◆ **Data for processing**
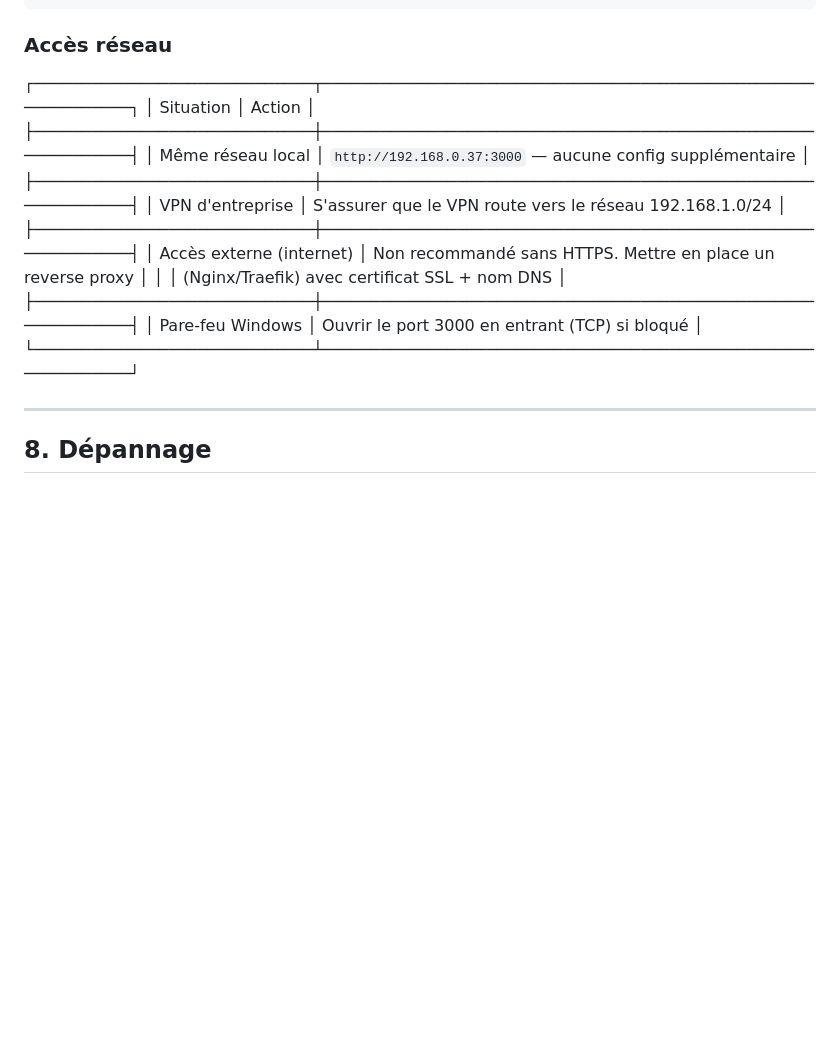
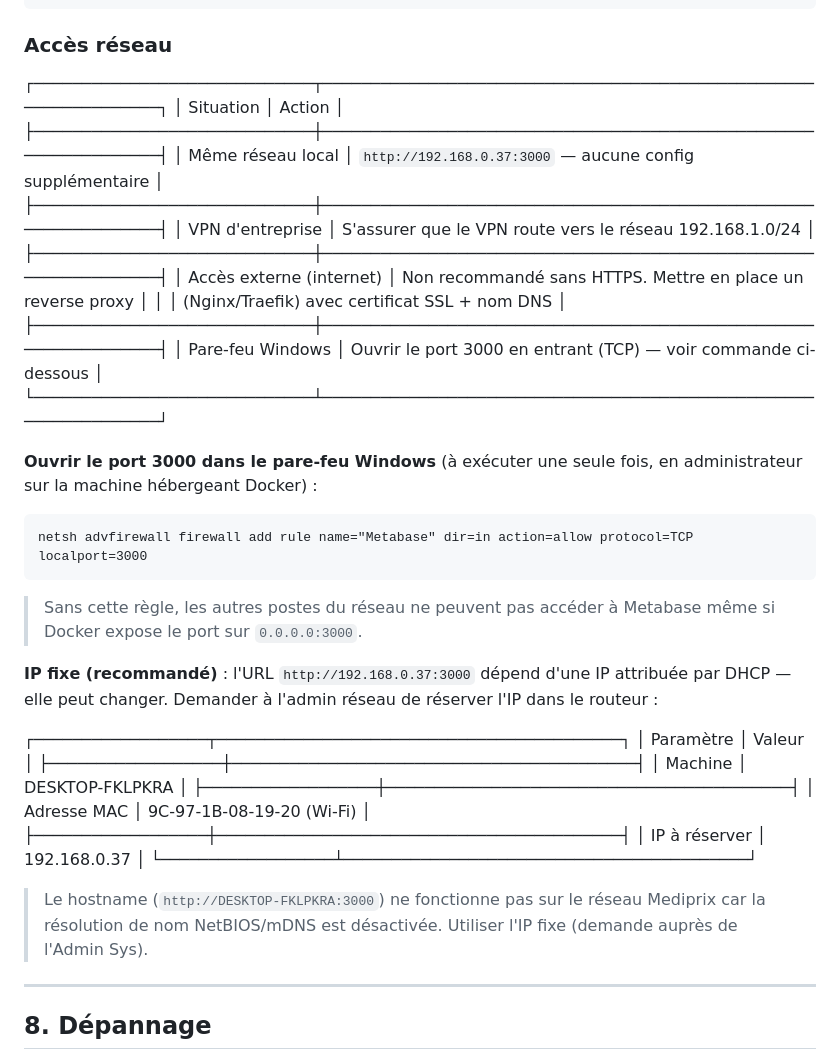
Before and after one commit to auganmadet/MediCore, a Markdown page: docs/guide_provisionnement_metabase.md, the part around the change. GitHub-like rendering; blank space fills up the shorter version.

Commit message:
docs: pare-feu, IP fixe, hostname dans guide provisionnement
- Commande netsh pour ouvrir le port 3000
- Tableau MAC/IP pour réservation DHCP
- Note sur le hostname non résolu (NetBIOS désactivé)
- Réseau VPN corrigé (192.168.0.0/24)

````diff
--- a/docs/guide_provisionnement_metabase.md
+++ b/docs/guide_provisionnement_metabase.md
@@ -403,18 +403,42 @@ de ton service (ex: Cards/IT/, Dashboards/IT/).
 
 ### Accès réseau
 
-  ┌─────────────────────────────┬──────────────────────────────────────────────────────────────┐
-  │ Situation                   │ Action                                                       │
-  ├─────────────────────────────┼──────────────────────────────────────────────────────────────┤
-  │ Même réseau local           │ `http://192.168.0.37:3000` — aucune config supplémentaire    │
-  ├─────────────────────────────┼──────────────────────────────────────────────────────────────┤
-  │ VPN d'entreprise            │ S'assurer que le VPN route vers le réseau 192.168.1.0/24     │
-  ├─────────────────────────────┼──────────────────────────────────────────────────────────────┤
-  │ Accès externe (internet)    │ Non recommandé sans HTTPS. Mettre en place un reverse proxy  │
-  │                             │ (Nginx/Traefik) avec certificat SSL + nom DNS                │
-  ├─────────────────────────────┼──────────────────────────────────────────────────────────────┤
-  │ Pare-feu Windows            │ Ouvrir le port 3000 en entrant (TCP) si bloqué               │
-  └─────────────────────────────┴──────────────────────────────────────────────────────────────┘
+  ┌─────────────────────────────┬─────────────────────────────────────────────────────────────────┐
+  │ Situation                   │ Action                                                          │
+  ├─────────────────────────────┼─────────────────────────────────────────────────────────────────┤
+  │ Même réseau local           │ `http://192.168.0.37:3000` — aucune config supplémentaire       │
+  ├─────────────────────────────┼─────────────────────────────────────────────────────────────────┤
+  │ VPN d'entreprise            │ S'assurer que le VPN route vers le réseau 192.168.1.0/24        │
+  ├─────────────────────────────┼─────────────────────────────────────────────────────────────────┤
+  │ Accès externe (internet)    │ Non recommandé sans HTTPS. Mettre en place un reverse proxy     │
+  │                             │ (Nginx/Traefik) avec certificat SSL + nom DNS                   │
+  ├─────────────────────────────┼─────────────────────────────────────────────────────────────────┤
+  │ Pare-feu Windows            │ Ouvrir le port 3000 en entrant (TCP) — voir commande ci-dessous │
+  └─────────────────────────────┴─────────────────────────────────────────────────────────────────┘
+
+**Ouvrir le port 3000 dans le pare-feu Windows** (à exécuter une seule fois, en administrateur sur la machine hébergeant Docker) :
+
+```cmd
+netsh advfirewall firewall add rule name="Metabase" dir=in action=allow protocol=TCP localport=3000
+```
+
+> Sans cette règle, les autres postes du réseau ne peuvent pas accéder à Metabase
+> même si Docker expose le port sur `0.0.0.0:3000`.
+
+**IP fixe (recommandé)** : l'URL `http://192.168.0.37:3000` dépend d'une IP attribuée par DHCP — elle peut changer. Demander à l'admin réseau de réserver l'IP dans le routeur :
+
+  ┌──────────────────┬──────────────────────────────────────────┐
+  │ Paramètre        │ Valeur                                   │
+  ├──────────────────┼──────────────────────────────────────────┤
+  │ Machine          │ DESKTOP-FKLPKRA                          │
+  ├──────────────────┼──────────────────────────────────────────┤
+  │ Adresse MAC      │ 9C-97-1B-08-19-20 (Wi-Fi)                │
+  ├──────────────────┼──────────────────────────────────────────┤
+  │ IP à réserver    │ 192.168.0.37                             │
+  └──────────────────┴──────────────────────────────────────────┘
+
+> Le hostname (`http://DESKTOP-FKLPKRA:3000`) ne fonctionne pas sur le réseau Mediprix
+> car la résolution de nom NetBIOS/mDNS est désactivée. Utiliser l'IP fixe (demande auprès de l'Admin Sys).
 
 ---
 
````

◆ **What this task involves**
Look for "docs" in each line of the material, then copy the lines where it is found.

◆ **Exercise result**
Before and after one commit to auganmadet/MediCore, a Markdown page: docs/guide_provisionnement_metabase.md, the part around the change. GitHub-like rendering; blank space fills up the shorter version.
docs: pare-feu, IP fixe, hostname dans guide provisionnement
--- a/docs/guide_provisionnement_metabase.md
+++ b/docs/guide_provisionnement_metabase.md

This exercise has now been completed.